If Mr. Jimnezs guardian were to prevail in the lawsuit, 'it would be possible to set up a good health care arrangement for him because in private practice we have all types of specialties that he needs,' Dr. Garcs said. 'And transportation could be arranged.' But the case could drag on for years.

On the day of The Timess visit, before Mr. Jimnez ate a lunch of eggs, tortillas and sugar water, Mr. Banks, the lawyer, gave him a present from his cousins in Florida a plastic bag bulging with tube socks, undershirts and oversize sweatpants. Mr. Jimnez fingered the clothing with little interest but when a reporter began to read him the accompanying letter in Spanish, he snatched it excitedly from her hands.

Much to the surprise of his visitors, Mr. Jimnez, despite his brain injury, could read. He smoothed out the yellow legal paper from Mr. Gaspar and began: 'I am sending you some little things. Luis, I hope that you like them.'

At first, Mr. Jimnez read haltingly, then more fluidly. Later, when all his visitors had gone outside, he read the ending aloud again to himself.

'I want to tell you,' he read, 'that we miss you and love you a lot. May God continue to bless you.'

Mr. Jimnez smiled, and repeated, softly, 'May God continue to bless you.'


For some ill migrants, free care has a price
By Daniel Gonzalez
The Arizona Republic (Phoenix), August 3, 2008

When Fidel Delgado arrived at a Catholic hospital in Phoenix in mid-June after a heart attack, doctors performed life-saving bypass surgery, even though Delgado is an undocumented immigrant with no way to pay his medical bills.

Federal law requires hospitals to provide emergency care regardless of immigration status or ability to pay.

But once Delgado had been stabilized, officials at St. Joseph's Hospital and Medical Center faced a serious dilemma: As a hospital certified for acute, or short-term, care, St. Joseph's determined that it couldn't keep Delgado any longer. But the severely diabetic and obese man was still too sick to go home.

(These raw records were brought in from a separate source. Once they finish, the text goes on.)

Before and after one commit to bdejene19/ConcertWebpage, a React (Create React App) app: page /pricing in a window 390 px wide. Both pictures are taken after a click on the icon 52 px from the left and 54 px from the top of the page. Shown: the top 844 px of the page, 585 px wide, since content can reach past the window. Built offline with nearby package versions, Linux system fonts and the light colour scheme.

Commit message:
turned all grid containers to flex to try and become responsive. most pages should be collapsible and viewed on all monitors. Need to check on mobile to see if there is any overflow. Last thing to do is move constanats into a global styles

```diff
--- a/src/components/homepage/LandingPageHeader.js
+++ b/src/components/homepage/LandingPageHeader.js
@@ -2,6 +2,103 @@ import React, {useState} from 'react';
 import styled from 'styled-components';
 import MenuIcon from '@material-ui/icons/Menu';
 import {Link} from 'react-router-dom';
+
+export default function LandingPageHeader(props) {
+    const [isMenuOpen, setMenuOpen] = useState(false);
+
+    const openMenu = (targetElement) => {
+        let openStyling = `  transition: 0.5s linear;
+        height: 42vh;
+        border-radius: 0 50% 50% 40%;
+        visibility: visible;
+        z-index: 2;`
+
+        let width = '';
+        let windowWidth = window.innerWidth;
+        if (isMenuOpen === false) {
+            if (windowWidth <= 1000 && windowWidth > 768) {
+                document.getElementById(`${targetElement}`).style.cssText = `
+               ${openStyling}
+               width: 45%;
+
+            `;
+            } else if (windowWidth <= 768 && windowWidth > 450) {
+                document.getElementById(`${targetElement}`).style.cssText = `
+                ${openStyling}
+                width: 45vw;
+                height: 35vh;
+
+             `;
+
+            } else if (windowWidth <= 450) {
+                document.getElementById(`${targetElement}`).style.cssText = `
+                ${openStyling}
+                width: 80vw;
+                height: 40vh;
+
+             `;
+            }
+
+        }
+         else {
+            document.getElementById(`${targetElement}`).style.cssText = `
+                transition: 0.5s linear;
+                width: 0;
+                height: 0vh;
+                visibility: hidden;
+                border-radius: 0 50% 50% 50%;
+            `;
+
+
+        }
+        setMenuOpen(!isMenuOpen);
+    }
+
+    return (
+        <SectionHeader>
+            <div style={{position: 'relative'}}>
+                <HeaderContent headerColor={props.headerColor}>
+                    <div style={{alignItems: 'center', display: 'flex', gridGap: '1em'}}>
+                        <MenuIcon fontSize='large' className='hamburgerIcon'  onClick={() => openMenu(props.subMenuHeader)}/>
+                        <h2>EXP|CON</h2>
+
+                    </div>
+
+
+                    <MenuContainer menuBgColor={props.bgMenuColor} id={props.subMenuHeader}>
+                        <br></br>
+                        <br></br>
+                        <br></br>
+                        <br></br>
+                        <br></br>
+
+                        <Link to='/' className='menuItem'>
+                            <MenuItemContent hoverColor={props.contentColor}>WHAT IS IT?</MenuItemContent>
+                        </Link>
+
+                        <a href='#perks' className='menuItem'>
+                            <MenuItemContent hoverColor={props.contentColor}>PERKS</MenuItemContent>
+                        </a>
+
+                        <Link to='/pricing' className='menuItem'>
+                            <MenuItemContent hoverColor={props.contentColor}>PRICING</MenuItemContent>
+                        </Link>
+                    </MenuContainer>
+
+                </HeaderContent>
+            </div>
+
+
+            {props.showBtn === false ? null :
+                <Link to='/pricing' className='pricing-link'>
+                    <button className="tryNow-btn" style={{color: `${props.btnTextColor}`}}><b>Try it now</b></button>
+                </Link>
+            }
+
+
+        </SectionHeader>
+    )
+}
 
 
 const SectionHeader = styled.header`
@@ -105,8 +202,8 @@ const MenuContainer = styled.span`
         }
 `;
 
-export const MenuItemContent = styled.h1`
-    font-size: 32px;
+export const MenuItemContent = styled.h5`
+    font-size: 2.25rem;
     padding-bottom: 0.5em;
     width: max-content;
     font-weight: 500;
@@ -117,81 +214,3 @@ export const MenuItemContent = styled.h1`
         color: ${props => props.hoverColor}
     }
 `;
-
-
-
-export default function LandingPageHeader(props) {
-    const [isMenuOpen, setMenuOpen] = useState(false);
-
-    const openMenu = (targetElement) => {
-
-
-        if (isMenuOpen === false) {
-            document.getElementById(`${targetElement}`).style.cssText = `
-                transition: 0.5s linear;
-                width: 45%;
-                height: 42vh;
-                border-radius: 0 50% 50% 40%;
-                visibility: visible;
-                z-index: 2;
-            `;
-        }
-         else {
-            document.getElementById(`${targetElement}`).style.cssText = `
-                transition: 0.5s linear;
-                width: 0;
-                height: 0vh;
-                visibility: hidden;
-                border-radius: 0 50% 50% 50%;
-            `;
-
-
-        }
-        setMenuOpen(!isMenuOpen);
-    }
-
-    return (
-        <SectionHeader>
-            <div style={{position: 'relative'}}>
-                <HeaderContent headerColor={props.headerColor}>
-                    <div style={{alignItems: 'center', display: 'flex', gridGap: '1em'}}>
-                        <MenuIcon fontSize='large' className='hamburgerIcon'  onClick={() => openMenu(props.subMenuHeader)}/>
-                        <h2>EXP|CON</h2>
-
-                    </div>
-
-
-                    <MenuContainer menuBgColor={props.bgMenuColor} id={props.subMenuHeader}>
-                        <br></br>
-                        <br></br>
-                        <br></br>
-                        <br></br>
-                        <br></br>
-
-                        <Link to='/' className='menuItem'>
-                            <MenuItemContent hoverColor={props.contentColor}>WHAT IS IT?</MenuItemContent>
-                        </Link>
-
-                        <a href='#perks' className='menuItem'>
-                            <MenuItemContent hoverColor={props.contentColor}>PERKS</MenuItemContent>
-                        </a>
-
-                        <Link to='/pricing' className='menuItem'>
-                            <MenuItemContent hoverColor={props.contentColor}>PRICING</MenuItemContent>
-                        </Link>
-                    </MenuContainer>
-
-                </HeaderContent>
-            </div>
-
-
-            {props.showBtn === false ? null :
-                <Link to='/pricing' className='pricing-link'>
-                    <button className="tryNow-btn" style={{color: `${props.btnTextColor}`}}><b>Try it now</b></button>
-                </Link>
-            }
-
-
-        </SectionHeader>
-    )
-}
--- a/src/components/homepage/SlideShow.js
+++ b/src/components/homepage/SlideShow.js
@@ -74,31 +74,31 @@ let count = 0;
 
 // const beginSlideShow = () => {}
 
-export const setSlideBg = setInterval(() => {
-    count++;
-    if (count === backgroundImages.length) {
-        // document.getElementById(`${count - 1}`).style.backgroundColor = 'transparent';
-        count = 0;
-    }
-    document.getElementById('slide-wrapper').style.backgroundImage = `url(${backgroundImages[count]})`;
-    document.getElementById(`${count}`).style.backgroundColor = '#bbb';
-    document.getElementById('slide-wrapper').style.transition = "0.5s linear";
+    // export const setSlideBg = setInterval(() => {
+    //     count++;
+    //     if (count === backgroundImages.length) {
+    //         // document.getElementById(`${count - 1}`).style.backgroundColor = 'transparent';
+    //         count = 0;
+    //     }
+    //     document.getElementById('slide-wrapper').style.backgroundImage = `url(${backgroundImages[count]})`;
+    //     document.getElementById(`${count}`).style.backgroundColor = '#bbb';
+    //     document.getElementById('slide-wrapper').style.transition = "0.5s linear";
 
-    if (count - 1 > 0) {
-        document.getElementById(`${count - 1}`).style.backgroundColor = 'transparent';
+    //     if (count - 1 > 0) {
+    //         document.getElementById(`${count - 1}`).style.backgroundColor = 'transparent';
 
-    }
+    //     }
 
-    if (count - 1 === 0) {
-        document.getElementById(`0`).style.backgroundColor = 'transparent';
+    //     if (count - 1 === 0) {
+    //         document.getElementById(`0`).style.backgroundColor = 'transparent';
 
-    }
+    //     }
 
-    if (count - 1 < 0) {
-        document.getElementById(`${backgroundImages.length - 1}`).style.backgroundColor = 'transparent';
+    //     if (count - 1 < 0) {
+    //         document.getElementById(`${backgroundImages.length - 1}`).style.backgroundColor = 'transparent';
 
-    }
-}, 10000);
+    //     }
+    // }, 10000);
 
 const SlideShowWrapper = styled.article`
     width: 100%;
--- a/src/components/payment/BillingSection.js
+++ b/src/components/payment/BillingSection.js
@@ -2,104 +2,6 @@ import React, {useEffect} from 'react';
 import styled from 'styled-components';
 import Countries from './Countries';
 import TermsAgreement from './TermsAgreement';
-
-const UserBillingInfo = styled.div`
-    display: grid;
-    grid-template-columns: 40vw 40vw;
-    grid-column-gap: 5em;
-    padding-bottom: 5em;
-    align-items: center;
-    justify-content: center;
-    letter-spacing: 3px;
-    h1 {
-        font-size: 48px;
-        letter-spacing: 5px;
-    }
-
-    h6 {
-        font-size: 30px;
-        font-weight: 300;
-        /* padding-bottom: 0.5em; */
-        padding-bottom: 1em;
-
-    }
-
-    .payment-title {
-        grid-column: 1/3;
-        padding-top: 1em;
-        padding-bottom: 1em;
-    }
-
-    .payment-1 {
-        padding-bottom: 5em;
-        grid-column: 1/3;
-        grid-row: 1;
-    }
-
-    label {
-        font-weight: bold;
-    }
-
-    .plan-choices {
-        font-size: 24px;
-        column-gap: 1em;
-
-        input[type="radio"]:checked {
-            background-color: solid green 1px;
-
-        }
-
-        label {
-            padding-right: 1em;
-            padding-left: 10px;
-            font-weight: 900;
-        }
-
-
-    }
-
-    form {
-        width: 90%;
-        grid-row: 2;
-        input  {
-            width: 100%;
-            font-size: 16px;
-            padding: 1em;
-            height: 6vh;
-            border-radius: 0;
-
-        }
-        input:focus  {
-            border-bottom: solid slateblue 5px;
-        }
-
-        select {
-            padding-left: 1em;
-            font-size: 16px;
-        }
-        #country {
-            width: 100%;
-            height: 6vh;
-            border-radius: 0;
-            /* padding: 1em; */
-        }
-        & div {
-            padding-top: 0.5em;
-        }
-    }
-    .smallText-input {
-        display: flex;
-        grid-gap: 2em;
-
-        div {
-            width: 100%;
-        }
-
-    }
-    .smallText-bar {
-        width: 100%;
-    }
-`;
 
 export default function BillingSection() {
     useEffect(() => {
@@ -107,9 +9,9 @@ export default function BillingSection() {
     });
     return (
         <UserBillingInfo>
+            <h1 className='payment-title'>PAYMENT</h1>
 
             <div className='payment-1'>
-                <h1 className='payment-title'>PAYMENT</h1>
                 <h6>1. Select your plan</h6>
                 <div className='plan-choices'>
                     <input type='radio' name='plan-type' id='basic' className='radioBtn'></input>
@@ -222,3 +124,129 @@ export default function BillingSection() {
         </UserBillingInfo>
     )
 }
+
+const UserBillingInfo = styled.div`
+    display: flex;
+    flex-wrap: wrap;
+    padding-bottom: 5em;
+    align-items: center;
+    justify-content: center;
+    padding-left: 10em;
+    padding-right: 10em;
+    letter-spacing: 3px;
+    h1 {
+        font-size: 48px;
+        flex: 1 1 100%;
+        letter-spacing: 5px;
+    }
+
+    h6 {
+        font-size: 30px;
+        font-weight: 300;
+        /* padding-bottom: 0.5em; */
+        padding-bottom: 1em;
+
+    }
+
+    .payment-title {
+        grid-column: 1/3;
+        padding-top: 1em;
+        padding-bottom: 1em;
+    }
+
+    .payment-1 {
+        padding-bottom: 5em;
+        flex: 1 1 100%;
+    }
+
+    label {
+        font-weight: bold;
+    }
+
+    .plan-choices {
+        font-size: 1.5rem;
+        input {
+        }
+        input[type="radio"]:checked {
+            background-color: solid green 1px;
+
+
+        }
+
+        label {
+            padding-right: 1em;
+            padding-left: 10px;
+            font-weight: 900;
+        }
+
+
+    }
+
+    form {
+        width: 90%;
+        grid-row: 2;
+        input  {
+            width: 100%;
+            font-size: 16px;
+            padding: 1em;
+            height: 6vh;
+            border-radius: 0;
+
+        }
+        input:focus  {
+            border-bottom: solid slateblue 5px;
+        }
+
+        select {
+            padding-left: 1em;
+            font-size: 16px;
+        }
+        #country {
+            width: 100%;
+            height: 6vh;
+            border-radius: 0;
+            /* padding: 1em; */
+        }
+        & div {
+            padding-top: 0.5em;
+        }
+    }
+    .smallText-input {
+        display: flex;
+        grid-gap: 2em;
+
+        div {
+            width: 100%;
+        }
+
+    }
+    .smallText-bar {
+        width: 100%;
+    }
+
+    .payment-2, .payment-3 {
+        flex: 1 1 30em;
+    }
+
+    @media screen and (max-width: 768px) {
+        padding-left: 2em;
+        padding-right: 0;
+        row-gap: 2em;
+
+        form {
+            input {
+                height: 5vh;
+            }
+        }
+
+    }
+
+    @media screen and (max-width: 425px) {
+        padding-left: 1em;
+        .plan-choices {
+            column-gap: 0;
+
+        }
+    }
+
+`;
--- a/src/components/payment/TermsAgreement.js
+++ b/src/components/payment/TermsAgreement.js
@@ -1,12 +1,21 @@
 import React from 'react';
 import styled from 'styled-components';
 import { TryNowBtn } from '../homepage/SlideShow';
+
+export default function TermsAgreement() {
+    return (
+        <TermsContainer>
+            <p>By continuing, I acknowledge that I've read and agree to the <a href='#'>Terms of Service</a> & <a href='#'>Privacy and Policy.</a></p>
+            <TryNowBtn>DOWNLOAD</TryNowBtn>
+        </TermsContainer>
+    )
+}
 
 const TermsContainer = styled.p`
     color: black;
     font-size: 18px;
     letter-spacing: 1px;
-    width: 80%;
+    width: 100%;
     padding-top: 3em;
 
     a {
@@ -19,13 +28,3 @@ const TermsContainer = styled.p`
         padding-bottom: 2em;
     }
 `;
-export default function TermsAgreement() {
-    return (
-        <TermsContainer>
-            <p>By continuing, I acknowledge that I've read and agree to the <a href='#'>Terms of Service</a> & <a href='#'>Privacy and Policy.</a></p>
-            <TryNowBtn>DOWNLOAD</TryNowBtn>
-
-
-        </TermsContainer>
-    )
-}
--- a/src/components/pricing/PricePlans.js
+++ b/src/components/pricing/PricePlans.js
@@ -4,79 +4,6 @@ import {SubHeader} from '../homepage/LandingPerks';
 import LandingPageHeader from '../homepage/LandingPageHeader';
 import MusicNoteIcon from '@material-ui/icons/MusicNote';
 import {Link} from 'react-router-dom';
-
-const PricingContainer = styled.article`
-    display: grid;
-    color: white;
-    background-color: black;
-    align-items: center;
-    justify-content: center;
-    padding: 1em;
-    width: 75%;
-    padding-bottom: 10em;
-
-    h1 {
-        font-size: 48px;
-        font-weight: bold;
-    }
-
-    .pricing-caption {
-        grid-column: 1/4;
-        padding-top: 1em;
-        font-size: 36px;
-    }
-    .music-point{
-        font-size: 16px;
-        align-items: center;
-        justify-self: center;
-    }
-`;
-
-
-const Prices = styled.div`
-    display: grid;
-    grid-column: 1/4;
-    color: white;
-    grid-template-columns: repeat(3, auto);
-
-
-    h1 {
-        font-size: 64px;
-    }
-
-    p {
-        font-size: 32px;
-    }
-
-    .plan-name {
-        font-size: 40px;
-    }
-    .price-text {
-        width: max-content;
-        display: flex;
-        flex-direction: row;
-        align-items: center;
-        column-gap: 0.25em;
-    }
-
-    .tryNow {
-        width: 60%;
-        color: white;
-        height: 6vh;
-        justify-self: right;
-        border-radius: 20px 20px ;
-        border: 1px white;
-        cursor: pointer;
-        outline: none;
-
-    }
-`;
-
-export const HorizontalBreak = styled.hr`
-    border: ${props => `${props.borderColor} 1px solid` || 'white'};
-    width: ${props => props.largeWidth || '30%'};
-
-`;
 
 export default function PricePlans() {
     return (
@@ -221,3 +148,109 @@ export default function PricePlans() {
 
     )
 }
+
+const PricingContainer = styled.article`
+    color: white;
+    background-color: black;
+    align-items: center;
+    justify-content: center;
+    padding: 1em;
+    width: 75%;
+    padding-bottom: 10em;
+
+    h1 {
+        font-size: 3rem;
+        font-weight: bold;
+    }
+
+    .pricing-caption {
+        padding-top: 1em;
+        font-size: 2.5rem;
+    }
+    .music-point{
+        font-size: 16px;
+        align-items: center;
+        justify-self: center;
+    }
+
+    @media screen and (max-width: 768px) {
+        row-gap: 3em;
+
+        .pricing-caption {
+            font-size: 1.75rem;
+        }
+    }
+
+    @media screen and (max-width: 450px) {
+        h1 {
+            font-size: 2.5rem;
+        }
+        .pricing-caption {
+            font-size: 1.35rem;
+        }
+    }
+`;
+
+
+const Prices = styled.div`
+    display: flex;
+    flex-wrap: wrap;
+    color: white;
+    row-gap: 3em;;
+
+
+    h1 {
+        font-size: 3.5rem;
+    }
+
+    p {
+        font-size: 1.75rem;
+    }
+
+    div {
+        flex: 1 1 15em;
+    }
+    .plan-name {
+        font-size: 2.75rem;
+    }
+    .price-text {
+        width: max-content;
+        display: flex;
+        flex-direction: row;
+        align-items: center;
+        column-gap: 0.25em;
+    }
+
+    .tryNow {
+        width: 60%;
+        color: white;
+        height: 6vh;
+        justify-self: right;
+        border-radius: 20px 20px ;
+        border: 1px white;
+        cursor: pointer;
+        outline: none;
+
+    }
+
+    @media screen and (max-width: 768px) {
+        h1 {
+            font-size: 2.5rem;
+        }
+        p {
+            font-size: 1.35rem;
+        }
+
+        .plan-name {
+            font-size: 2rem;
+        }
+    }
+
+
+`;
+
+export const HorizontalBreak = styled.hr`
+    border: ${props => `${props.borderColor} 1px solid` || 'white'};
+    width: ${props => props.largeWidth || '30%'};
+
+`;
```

Sending Delgado to a rehab facility also was not an option because Medicaid would not pay for the care.

Transferring him to a hospital in Mexico could be traumatic: Delgado, 64, hasn't lived in his native country for more than 40 years.

The decision St. Joseph's would make initially — to send Delgado to Mexico — represents one of the most wrenching policy approaches taken in recent years as part of a state and national crackdown on illegal immigration.
. . .